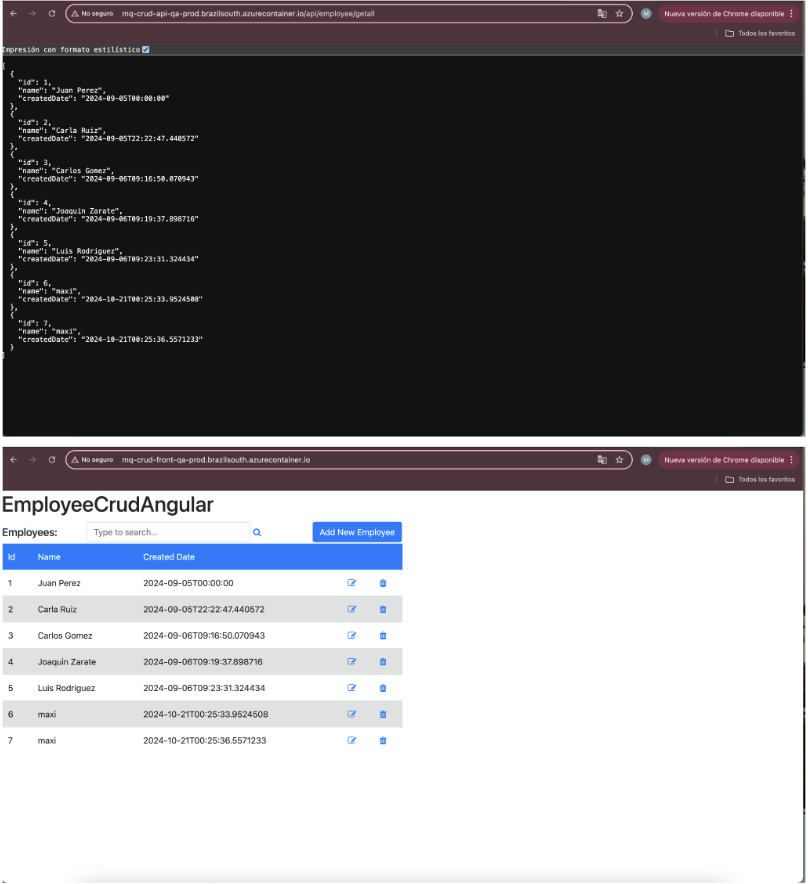
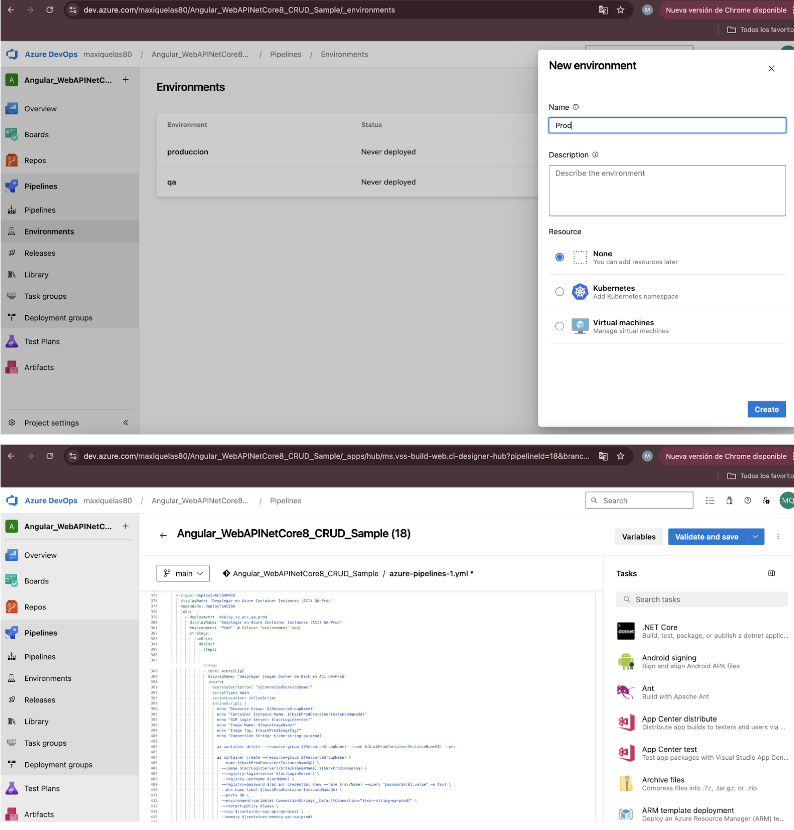
se finalizo ahora si el tp8

diff --git a/TP8/TP8.md b/TP8/TP8.md
@@ -109,3 +109,5 @@ Azure CLI instalado
 ![Descripción de la imagen](Imagen32.png)
 ![Descripción de la imagen](Imagen33.png)
 ![Descripción de la imagen](Imagen34.png)
+![Descripción de la imagen](Imagen35.png)
+![Descripción de la imagen](Imagen36.png)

++++

*Assignment*:
Please write out, exactly as they appear, the lines from the line containing "diff --git a/TP8/TP8.md b/TP8/TP8.md" through the last line of the records above, both included.

*Solution for this problem*:
diff --git a/TP8/TP8.md b/TP8/TP8.md
@@ -109,3 +109,5 @@ Azure CLI instalado
 ![Descripción de la imagen](Imagen32.png)
 ![Descripción de la imagen](Imagen33.png)
 ![Descripción de la imagen](Imagen34.png)
+![Descripción de la imagen](Imagen35.png)
+![Descripción de la imagen](Imagen36.png)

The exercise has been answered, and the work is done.